**SUPPLIED RECORDS**.
————————

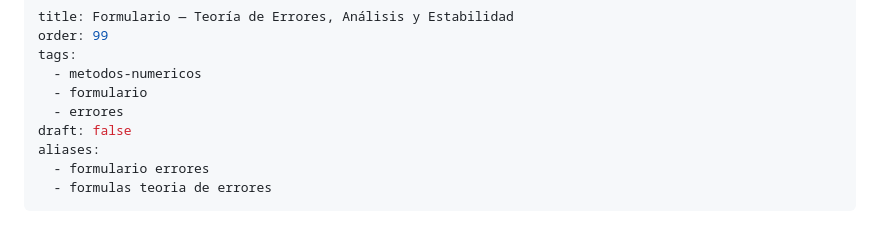
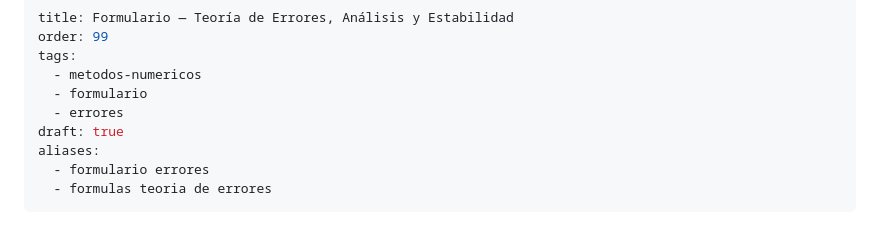
Before and after one commit to Pineapple-Mikael-Engineer/Cursos_Fim, a Markdown page: Metodos Numericos/1 Teoria Errores Analisis Estabilidad/Formularios.md, the part around the change. Drawn GitHub-style.

```diff
--- a/Metodos Numericos/1 Teoria Errores Analisis Estabilidad/Formularios.md
+++ b/Metodos Numericos/1 Teoria Errores Analisis Estabilidad/Formularios.md
@@ -5,7 +5,7 @@ tags:
   - metodos-numericos
   - formulario
   - errores
-draft: false
+draft: true
 aliases:
   - formulario errores
   - formulas teoria de errores
```
Also changed, not shown: Metodos Numericos/2 Sistemas Ecuaciones Lineales/Formularios.md (+1 -1 lines), Metodos Numericos/3 Ecuaciones No Lineales/Formularios.md (+1 -1 lines).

————————

**GOAL OF THE EXERCISE**.
Each entry above should be restated word for word, though no picture may appear in the copy.

**TASK OUTPUT**.
Before and after one commit to Pineapple-Mikael-Engineer/Cursos_Fim, a Markdown page: Metodos Numericos/1 Teoria Errores Analisis Estabilidad/Formularios.md, the part around the change. Drawn GitHub-style.

```diff
--- a/Metodos Numericos/1 Teoria Errores Analisis Estabilidad/Formularios.md
+++ b/Metodos Numericos/1 Teoria Errores Analisis Estabilidad/Formularios.md
@@ -5,7 +5,7 @@ tags:
   - metodos-numericos
   - formulario
   - errores
-draft: false
+draft: true
 aliases:
   - formulario errores
   - formulas teoria de errores
```
Also changed, not shown: Metodos Numericos/2 Sistemas Ecuaciones Lineales/Formularios.md (+1 -1 lines), Metodos Numericos/3 Ecuaciones No Lineales/Formularios.md (+1 -1 lines).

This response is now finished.